Inside the comfort of the leather interior he heard a ding for the hundredth time and glanced at the dash panel. The low fuel light blinking off and on, he reads the gauge and the needle is buried. Outside the black Escalade the thirty inch right front chrome wheel slammed into a pothole, spewing black snow and ice sludge all over the front of the SUV. Inside Andre bounces nearly out of the heated seat and into the floor board.
As the SUV begins to sputter he pulls next to the pump of a crowded truck stop, and reads a sign facing the highway. I haven’t had a good biscuit and gravy since Grandma died, he thought.
After paying for the gas, he sat at a booth inside the packed restaurant with his newspaper and opened up, the waitress steps to the table.
“What can I get for you this morning?” she asked.
“I’ll have a small biscuit and gravy.”
“Sure,” she was a large woman and the mole on her left cheek had a black hair that begged Andre to pull it out. “Coffee to drink?”
“Sounds fine, bring me plenty of cream and sugar.”
With a jot of her pen she scooted off to the back and Andre went back to the paper. Skimming through he saw stories about the zoo, the rise in crime in St. Louis, and then a story about the drop in population over the last sixty years.
The large waitress returned with the coffee and sat it down in front of Andre and onto a flyer that sat below the glass covering of the table.
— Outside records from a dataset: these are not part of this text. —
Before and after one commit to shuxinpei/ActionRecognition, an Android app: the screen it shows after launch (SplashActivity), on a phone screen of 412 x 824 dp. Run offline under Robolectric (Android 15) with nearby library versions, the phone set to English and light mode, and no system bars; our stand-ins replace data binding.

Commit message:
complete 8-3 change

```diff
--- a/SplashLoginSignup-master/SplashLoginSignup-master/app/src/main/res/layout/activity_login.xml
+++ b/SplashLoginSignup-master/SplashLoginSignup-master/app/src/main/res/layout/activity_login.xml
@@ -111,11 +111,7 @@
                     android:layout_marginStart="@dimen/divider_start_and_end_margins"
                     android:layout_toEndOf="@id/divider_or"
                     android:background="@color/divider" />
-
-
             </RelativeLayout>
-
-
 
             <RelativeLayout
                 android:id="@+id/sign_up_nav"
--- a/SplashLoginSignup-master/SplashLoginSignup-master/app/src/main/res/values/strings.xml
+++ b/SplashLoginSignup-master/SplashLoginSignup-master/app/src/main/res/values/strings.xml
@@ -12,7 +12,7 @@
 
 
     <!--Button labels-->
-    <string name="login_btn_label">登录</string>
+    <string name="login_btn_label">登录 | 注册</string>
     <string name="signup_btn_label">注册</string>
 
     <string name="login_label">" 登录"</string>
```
Andre hadn’t noticed the flyer before but now something was drawing his attention to it. Four men stood and one man kneeled in front of them. They stood in front of a big pine tree. The men were all tattooed up and as Andre saw them all he could think was ‘white trash’, they styled themselves with cut off t-shirts and long hair with ponytails. They wore tattered blue jeans and work boots. But it was the man in the middle kneeling that caught his eye. He had seen him before.
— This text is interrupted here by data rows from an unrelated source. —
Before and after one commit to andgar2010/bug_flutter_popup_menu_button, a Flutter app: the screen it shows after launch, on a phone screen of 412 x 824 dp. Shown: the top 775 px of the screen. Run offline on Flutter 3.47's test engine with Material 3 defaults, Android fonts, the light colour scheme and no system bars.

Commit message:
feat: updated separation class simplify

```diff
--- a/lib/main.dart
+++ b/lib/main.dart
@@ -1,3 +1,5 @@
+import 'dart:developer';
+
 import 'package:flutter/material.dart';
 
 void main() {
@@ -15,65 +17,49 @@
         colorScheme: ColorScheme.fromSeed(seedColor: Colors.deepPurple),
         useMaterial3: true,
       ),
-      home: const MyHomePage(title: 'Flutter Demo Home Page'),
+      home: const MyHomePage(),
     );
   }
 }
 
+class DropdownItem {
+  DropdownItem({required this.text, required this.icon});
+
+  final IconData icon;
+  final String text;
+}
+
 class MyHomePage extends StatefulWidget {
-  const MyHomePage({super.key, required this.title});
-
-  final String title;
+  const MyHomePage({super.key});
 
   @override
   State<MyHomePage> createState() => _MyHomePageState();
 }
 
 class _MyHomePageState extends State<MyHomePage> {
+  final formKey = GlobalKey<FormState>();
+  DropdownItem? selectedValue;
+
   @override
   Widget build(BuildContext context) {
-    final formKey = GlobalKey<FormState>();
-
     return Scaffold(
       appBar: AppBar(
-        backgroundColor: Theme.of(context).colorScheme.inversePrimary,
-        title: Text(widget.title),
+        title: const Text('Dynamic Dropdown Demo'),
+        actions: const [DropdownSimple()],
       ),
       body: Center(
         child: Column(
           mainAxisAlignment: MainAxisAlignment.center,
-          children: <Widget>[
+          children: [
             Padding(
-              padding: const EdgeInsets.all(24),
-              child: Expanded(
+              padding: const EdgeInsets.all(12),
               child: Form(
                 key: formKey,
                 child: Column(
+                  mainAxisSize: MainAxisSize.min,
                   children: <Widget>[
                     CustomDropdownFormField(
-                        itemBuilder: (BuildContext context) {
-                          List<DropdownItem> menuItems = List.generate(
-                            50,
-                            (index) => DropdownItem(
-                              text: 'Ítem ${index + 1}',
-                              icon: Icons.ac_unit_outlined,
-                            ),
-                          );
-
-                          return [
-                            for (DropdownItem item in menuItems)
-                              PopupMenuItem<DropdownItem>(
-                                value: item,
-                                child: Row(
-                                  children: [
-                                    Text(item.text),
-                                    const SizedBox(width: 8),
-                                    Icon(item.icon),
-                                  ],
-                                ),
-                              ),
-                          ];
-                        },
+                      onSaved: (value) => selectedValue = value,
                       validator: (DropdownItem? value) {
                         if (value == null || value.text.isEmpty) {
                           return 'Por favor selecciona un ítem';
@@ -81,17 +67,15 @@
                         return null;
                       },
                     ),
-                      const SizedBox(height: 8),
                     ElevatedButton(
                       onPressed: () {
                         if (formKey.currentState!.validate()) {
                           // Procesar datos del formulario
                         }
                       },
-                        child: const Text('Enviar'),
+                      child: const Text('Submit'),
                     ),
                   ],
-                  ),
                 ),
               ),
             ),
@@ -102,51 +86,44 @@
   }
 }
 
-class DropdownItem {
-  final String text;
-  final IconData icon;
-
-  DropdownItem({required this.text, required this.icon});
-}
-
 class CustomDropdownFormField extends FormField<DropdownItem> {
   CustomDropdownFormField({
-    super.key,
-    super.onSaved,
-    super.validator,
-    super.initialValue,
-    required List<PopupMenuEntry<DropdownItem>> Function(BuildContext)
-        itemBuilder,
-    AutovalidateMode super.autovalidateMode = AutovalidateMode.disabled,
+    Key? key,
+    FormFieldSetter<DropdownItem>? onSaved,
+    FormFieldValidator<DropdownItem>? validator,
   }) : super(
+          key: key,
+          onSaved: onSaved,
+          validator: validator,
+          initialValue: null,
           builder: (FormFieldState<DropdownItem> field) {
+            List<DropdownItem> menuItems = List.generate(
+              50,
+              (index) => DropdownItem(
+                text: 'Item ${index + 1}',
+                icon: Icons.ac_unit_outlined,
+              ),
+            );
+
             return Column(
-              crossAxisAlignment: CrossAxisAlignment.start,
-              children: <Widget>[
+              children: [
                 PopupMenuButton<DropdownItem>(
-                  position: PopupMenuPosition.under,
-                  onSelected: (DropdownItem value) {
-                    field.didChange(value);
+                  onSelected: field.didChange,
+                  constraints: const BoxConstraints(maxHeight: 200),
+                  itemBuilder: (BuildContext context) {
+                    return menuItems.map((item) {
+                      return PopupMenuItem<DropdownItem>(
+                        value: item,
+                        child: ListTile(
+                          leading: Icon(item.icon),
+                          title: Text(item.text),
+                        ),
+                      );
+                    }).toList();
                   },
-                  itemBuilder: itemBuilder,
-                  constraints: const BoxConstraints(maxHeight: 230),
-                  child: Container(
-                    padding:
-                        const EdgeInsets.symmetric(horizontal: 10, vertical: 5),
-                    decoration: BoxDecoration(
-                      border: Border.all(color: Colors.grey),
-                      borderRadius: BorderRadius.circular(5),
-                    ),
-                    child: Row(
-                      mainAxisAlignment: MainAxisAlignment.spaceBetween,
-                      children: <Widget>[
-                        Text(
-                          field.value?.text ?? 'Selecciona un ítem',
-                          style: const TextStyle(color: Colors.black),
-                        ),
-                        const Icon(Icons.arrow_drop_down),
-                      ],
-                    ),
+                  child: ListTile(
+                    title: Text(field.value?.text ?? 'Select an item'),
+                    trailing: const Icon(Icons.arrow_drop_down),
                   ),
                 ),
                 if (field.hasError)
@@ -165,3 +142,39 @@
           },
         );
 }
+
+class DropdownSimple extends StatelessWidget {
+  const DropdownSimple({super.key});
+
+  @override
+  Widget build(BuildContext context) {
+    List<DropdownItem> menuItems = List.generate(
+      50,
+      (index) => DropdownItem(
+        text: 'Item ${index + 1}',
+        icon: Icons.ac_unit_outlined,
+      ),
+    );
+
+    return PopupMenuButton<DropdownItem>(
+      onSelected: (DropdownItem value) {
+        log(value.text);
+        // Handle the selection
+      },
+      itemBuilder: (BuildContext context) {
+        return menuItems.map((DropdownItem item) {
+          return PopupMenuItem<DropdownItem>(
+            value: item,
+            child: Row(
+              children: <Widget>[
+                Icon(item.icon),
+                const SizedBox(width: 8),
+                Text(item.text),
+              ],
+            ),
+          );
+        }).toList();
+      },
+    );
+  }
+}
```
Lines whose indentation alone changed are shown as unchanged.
He poked at the flyer and asked-Gail, he looked at her nametag for the first time- “Who is this?”
“Damned Old Train. It says it right there,” she pointed at the bottom of the flyer that announced the name of the band and the fact that they were having a concert on New Years Eve at Blue’s.
“Not the band, that man.” He pointed to the one in the middle, kneeling.
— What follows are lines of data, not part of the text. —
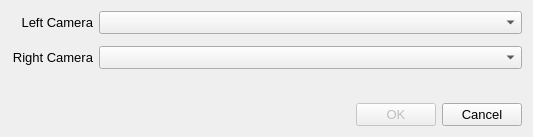
Qt form ui/CamSelDlg.ui (noaa-afsc-mace/CamtrawlBrowser) before a commit.
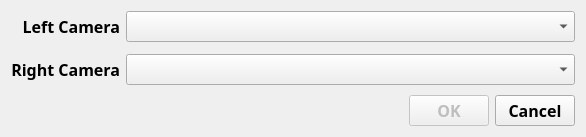
The same form after that commit.

```diff
--- a/ui/CamSelDlg.ui
+++ b/ui/CamSelDlg.ui
@@ -6,7 +6,7 @@
    <rect>
     <x>0</x>
     <y>0</y>
-    <width>533</width>
+    <width>586</width>
     <height>137</height>
    </rect>
   </property>
@@ -29,7 +29,10 @@
       <widget class="QLabel" name="label">
        <property name="font">
         <font>
-         <pointsize>10</pointsize>
+         <family>Arial Black</family>
+         <pointsize>12</pointsize>
+         <weight>75</weight>
+         <bold>true</bold>
         </font>
        </property>
        <property name="text">
@@ -44,7 +47,10 @@
       <widget class="QComboBox" name="leftBox">
        <property name="font">
         <font>
-         <pointsize>10</pointsize>
+         <family>Arial Black</family>
+         <pointsize>12</pointsize>
+         <weight>75</weight>
+         <bold>true</bold>
         </font>
        </property>
       </widget>
@@ -53,7 +59,10 @@
       <widget class="QLabel" name="label_2">
        <property name="font">
         <font>
-         <pointsize>10</pointsize>
+         <family>Arial Black</family>
+         <pointsize>12</pointsize>
+         <weight>75</weight>
+         <bold>true</bold>
         </font>
        </property>
        <property name="text">
@@ -68,7 +77,10 @@
       <widget class="QComboBox" name="rightBox">
        <property name="font">
         <font>
-         <pointsize>10</pointsize>
+         <family>Arial Black</family>
+         <pointsize>12</pointsize>
+         <weight>75</weight>
+         <bold>true</bold>
         </font>
        </property>
       </widget>
@@ -110,7 +122,10 @@
        </property>
        <property name="font">
         <font>
-         <pointsize>10</pointsize>
+         <family>Arial Black</family>
+         <pointsize>12</pointsize>
+         <weight>75</weight>
+         <bold>true</bold>
         </font>
        </property>
        <property name="text">
@@ -122,7 +137,10 @@
       <widget class="QPushButton" name="pbCancel">
        <property name="font">
         <font>
-         <pointsize>10</pointsize>
+         <family>Arial Black</family>
+         <pointsize>12</pointsize>
+         <weight>75</weight>
+         <bold>true</bold>
         </font>
        </property>
        <property name="text">
```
“Oh, he is the lead singer. Charles Luther. They are really good.”
I doubt it. He recognized Charles from that bar the night before. He also recalled the mans eyes and how they flashed with something that Andre knew well. Lies. Andre could spot a lair a mile away, as they say ‘takes one to know one’. He hadn’t trusted the man and he knew that he possibly knew something.
“He from here?”
“Yep,” she said. “Little Charles has lived here his whole life. Sad bout his family.” She leaned in close to Andre’s ear and cupped her hands around her mouth as if telling a secret. “They died tragically when he was very young and the only family the poor boy had was his good for nothing brother. He is mixed up in drugs and the sort, he runs a gang, prostitution, drugs, protection (from what we don’t know). We don’t like his kind around here.”
Andre couldn’t stand the woman’s breath that close to him so he eased away slightly and spoke softly, to match her turn. “I wouldn’t imagine. We don’t like those kind where I am from either.” He patted the woman on her hand and she scooted off again, Andre hopefully thought for his breakfast. And she returned shortly just as he had hoped with his steaming hot biscuits and gravy.
The last bite of biscuit was moving around the plate on Andre’s fork in an attempt to sop up the last of the gravy when the woman approached the table again. “Oh my,” she says in a shaky nervous voice, “seems you enjoyed it.”
“I did, thank you.”
She pointed down the hallway that led to the gas station portion of the truck stop to the register. “Mr. Luther will be coming to pay for his gas in a moment. I just saw his van pull up to the pump. If you would like to say hello,” she said “he is very approachable. He is still humbled by the fame he has achieved.”
“I may just have to have myself a conversation with Mr. Luther, then.”